Version comparison data
++++
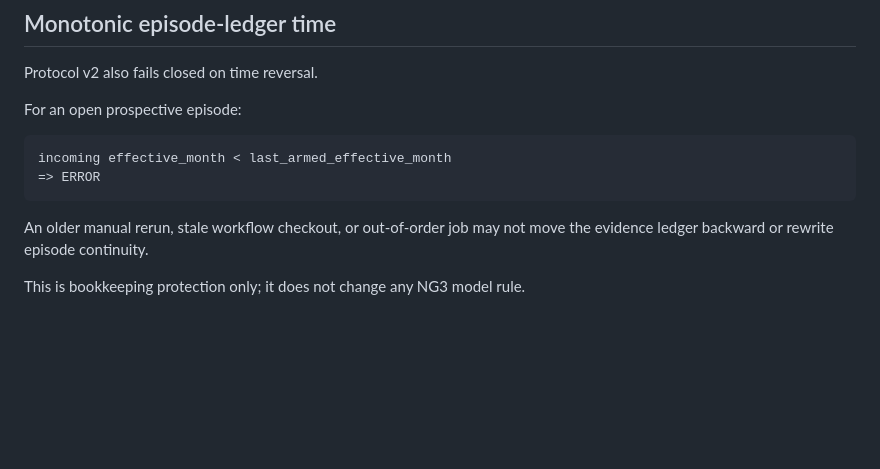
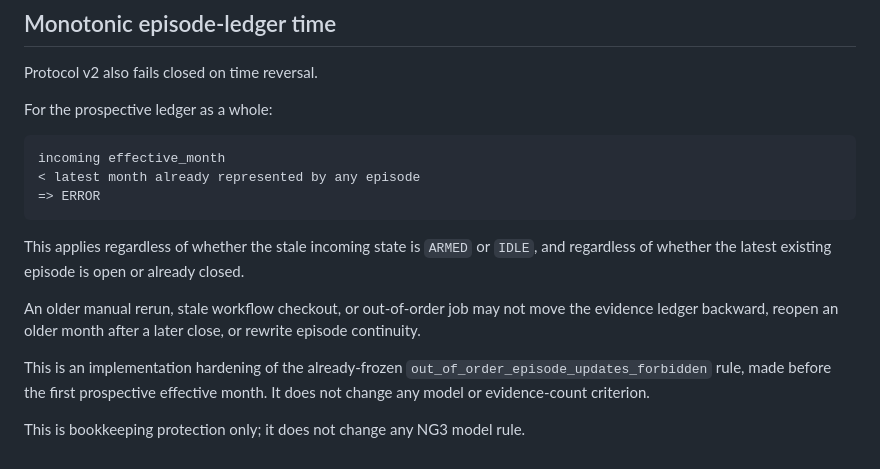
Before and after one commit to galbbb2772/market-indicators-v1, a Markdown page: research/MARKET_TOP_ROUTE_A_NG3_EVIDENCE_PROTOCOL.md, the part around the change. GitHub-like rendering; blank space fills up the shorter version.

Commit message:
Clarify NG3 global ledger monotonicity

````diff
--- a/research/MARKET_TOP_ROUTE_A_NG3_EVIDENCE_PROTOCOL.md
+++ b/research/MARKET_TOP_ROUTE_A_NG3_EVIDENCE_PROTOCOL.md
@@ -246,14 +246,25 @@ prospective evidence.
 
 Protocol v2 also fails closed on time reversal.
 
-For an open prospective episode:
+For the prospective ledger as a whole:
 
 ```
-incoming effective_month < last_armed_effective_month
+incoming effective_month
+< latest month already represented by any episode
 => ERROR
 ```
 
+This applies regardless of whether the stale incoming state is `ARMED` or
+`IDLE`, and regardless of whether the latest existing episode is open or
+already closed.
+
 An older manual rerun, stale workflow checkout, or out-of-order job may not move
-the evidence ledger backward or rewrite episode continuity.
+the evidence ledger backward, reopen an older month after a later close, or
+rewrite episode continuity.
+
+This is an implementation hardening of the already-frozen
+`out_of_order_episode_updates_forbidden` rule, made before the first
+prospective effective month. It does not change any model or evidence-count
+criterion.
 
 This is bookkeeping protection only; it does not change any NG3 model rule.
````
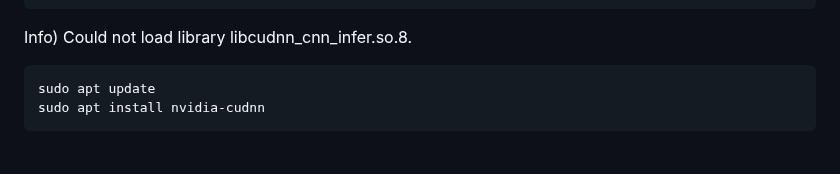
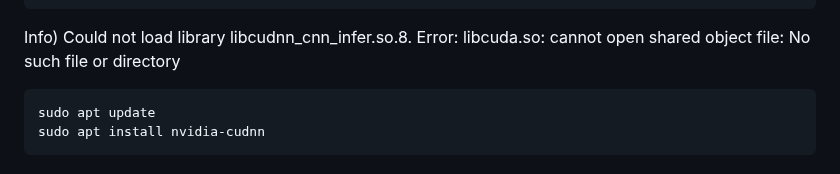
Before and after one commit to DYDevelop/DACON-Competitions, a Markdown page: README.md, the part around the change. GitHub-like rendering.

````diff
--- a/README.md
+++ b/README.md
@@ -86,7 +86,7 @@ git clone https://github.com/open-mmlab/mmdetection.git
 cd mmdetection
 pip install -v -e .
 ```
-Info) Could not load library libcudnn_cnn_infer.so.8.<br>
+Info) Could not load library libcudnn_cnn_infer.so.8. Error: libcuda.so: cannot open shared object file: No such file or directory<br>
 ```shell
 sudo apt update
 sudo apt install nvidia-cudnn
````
++++
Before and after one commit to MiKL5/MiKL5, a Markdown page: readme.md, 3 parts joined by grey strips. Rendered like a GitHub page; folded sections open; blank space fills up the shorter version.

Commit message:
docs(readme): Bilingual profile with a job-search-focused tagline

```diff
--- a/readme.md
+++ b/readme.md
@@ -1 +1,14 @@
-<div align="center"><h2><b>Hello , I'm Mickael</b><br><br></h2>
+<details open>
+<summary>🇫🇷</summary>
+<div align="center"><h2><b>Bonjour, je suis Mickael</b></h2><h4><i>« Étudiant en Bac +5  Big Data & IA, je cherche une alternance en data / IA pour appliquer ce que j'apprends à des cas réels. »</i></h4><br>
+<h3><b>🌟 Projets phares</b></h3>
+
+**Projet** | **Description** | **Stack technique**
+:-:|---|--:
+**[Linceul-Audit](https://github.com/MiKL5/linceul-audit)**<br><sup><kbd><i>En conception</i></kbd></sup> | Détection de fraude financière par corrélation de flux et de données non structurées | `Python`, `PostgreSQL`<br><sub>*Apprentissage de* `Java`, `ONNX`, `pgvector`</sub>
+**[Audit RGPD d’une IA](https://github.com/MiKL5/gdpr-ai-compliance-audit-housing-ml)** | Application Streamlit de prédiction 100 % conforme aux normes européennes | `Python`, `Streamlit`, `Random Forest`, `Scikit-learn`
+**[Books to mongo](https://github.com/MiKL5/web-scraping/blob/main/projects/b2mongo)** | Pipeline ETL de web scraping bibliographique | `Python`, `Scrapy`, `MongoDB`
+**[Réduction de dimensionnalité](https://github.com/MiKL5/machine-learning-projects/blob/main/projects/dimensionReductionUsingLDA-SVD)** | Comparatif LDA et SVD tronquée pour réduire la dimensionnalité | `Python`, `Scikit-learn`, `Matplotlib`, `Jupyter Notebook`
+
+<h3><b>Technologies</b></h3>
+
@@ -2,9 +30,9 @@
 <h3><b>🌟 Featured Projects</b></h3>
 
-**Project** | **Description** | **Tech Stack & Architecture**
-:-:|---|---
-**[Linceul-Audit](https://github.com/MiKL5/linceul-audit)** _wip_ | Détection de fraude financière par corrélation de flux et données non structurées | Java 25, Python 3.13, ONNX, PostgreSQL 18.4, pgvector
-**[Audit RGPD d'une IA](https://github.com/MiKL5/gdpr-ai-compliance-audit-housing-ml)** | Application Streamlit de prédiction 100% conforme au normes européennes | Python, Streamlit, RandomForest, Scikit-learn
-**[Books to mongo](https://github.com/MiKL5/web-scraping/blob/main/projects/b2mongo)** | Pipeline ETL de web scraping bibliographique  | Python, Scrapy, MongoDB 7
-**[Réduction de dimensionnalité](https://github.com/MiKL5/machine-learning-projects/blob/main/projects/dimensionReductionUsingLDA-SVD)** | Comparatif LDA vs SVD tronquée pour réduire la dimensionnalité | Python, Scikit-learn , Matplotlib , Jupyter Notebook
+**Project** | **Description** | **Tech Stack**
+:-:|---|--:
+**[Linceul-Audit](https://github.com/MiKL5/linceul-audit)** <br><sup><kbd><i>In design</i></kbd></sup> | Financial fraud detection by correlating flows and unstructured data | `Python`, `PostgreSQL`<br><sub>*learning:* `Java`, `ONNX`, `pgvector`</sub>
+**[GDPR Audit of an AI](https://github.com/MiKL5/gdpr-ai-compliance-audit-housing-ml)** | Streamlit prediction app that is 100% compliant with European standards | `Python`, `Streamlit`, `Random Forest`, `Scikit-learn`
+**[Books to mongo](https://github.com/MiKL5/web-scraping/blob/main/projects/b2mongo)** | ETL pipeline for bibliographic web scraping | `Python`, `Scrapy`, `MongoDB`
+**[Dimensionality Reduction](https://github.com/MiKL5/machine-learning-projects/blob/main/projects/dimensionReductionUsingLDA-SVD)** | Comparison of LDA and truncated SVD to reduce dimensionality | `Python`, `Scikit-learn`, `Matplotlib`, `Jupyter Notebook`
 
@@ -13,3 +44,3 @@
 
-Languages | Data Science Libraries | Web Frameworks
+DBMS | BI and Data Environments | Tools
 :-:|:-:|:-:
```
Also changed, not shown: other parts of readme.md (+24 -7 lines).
++++
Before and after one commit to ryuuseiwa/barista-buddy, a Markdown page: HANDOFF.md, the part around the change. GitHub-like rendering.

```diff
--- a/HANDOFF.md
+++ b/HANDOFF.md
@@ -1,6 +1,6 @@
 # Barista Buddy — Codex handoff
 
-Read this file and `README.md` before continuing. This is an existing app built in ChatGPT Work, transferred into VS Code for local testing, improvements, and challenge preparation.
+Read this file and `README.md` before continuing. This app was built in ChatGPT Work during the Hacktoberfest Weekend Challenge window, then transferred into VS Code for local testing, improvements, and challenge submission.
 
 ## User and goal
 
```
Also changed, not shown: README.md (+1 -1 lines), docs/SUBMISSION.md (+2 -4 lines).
++++
# Task:
Please show every line of the records that holds the word "incoming".

# Answer space:
-incoming effective_month < last_armed_effective_month
+incoming effective_month
+This applies regardless of whether the stale incoming state is `ARMED` or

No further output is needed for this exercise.